Can I get salmonella from my eggs/ is it safe to eat runny yolks? Salmonella is a bacteria that can cause salmonellosis, an infection whose symptoms include fever, vomiting, and diarrhea. According to the USDA, salmonella can be found on the surface of shells as they pass through the chicken, since the egg leaves the hen’s body the same way it…well…the same way it poops. However, eggs are really cool in that their shells are porous, yet keep bacteria out: a mechanism developed to keep the growing baby chick healthy before hatching. Nevertheless, the eggs are washed and sanitized in processing plants for that reason.
Salmonella could possibly also be found inside the egg itself (1 in 20,000 eggs), which is why the USDA recommends not eating runny or undercooked eggs. Egg whites set at about 149° F and eggs yolks at 158° F. It is recommended to heat food containing eggs for at least ten minutes at 167° F. As you can see, this is above the temperature at which eggs set. It probably won’t kill you to eat eggs with runny yolks, but sickness is more likely in children, elderly, pregnant, and immunocompromised populations. If you’re really that worried, you can find pasteurized eggs at the grocery store.

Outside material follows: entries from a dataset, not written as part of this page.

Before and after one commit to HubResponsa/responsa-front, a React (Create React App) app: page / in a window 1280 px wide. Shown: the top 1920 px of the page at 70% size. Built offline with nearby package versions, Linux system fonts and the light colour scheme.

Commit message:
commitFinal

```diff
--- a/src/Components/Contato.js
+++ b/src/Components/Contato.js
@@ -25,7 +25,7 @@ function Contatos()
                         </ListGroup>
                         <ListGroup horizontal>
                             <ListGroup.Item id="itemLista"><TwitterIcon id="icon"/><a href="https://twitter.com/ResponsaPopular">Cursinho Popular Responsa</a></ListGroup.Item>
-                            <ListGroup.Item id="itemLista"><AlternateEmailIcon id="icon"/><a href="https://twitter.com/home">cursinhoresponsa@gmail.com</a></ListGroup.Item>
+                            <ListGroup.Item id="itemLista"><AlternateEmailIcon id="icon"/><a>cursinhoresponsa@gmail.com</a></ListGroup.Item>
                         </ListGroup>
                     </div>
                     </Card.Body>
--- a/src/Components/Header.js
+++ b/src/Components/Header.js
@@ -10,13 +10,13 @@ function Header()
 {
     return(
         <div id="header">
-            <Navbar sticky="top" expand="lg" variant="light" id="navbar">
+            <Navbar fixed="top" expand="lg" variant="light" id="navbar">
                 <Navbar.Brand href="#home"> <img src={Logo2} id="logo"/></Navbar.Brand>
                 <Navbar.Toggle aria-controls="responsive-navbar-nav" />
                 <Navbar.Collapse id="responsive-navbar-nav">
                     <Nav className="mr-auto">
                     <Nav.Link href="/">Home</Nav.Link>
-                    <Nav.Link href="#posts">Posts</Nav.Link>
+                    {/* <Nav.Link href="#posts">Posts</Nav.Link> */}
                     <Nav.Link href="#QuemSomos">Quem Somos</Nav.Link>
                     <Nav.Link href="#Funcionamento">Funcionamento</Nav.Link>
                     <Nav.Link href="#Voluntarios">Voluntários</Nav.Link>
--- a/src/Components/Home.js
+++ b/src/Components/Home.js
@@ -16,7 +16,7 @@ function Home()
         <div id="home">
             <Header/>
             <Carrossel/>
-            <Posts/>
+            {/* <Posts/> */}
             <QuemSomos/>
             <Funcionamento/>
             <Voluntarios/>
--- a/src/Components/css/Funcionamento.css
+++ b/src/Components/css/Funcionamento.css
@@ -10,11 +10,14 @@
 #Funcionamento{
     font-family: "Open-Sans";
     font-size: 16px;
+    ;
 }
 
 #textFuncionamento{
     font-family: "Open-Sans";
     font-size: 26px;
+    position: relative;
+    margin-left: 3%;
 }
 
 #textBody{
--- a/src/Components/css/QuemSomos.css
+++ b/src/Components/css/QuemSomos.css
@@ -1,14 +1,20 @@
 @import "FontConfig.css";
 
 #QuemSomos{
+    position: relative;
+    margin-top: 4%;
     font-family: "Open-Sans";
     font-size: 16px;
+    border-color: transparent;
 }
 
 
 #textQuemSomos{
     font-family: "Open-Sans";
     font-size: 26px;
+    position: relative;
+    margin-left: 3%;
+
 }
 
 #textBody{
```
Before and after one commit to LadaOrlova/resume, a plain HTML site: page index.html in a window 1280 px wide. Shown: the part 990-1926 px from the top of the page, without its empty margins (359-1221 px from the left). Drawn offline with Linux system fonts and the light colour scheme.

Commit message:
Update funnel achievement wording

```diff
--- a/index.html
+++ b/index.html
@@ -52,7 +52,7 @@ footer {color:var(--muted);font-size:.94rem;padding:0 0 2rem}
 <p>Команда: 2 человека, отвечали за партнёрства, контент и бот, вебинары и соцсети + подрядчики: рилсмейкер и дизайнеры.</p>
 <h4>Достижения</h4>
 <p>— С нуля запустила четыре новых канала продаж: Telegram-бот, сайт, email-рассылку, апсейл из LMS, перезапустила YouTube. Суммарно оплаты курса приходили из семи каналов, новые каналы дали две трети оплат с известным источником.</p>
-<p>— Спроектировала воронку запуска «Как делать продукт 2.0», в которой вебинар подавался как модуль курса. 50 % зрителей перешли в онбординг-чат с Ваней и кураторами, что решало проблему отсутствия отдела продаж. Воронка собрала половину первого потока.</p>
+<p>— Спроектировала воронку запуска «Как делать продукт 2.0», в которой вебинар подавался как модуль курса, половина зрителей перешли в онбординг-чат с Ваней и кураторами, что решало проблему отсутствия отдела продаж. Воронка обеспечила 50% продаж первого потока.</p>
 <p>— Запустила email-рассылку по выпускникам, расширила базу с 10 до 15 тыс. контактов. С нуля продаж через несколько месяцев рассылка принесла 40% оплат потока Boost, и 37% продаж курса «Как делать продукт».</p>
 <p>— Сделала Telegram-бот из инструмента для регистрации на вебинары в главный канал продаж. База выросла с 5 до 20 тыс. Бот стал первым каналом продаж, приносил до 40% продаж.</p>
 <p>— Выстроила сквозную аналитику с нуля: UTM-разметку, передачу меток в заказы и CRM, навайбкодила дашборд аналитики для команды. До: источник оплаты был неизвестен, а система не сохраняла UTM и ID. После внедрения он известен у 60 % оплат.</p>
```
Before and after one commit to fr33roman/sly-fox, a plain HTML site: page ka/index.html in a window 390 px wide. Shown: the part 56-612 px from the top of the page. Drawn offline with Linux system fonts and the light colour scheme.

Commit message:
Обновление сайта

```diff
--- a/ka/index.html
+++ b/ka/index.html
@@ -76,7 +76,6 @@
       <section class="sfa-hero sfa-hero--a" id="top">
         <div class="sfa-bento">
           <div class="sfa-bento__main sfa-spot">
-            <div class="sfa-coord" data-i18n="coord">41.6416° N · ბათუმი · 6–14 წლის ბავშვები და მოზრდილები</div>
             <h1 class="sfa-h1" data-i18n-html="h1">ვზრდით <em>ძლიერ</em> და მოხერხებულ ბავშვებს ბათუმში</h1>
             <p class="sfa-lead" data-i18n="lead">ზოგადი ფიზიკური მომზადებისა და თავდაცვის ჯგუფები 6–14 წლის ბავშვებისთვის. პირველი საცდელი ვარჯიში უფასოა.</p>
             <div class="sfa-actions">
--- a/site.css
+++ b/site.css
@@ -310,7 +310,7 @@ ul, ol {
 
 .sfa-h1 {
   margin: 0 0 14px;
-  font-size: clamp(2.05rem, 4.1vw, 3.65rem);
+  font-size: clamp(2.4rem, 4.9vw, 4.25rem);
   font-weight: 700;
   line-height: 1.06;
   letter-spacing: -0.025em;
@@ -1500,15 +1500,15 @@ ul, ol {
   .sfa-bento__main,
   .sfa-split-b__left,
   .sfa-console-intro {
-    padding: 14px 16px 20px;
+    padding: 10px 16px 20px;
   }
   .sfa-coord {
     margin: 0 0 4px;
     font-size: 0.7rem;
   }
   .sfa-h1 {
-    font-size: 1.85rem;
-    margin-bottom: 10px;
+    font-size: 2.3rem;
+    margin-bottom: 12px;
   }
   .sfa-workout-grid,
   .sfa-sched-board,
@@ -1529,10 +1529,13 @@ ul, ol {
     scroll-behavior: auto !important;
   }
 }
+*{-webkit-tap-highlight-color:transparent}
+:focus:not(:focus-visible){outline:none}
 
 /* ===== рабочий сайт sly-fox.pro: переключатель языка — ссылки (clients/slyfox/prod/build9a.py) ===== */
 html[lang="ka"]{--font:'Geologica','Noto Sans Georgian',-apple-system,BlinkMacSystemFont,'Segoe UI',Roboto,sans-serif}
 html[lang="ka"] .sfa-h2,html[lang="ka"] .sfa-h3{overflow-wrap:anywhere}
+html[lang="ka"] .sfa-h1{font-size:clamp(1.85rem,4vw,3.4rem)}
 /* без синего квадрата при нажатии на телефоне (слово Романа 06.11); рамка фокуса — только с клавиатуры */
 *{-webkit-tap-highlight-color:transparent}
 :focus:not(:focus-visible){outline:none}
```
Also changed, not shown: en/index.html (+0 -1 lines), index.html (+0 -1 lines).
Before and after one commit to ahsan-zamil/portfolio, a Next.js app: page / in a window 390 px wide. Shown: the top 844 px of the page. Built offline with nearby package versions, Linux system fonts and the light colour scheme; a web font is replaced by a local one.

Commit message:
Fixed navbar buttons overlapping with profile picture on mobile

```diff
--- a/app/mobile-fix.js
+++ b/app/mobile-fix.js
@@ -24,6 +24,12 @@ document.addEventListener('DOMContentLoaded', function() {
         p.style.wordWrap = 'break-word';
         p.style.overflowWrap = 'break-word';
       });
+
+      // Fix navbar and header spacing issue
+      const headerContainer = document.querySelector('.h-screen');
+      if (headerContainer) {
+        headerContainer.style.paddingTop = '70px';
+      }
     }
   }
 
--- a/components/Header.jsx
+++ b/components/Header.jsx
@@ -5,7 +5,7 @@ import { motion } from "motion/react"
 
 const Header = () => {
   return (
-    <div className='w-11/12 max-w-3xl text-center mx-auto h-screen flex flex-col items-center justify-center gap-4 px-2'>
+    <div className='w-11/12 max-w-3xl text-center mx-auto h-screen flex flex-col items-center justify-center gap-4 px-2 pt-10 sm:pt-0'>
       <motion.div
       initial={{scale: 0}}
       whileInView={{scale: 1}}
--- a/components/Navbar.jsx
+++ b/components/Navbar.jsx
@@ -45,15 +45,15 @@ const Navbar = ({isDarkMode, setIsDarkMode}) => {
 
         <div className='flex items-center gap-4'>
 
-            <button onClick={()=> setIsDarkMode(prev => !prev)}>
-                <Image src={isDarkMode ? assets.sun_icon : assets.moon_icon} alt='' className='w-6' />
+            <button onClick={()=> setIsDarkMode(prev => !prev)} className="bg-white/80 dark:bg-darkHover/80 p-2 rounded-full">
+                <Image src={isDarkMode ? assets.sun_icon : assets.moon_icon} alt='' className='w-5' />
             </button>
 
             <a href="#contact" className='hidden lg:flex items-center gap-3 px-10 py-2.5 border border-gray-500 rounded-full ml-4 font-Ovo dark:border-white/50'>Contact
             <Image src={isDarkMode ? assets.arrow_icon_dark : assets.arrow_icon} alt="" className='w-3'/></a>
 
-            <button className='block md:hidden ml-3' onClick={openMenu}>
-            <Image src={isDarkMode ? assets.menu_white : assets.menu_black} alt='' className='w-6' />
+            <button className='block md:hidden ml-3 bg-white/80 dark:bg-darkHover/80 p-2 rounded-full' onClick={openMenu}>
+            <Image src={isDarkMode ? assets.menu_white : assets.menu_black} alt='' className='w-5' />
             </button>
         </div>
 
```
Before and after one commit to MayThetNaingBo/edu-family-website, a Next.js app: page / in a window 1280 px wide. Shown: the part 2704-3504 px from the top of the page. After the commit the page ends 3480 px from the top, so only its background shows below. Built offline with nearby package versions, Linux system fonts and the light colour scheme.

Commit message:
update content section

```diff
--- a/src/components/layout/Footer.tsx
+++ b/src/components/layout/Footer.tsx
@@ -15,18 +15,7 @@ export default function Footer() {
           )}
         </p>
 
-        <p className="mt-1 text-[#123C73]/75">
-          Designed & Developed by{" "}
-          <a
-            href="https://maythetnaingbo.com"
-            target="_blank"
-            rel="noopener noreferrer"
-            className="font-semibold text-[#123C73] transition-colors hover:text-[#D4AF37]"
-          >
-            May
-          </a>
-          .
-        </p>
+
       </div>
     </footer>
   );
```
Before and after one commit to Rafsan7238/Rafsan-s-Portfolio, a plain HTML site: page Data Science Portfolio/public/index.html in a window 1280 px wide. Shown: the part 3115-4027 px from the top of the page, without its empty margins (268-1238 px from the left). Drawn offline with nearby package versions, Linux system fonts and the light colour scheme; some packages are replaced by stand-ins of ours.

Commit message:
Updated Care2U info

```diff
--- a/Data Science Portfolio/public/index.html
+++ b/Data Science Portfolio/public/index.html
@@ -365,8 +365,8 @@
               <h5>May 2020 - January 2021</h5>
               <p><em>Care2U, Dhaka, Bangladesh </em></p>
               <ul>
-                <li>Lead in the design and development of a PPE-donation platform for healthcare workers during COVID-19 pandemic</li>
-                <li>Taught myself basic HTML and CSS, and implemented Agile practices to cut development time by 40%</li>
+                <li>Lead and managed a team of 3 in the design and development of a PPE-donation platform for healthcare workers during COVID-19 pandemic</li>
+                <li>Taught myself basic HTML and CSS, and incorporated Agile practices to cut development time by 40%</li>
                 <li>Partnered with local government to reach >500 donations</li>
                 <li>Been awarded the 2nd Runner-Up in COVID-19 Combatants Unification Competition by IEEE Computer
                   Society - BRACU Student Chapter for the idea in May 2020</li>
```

So there you go! Eggs are nutritious, delicious, and useful for so many things. I’ll leave you with a lovely ode to eggs so you, too, can sing about how much you love eggs: https://www.youtube.com/watch?v=MPFGmjqLGxs
Charley, H., & Weaver, C. (1998). Foods: A scientific approach. Upper Saddle River, NJ: Merrill.
Naber, E. (1979). The Effect of Nutrition on the Composition of Eggs,. Poultry Science, 58(3), 518-528. Retrieved March 25, 2015, from Oxford Journals.
Scientific Report of the 2015 Dietary Guidelines Advisory Committee. (n.d.). Retrieved March 2, 2015, from http://www.health.gov/dietaryguidelines/2015-scientific-report/
Ungerleider, N. (2015, January 5). California’s New Egg Law. Retrieved February 6, 2015, from http://www.kcet.org/living/food/the-nosh/californias-new-egg-law.html
Weggemans, R., Zock, P., & Katan, M. (2001). Dietary cholesterol from eggs increases the ratio of total cholesterol to high-density lipoprotein cholesterol in humans: A meta-analysis. The American Journal of Clinical Nutrition, 73(5), 885-891.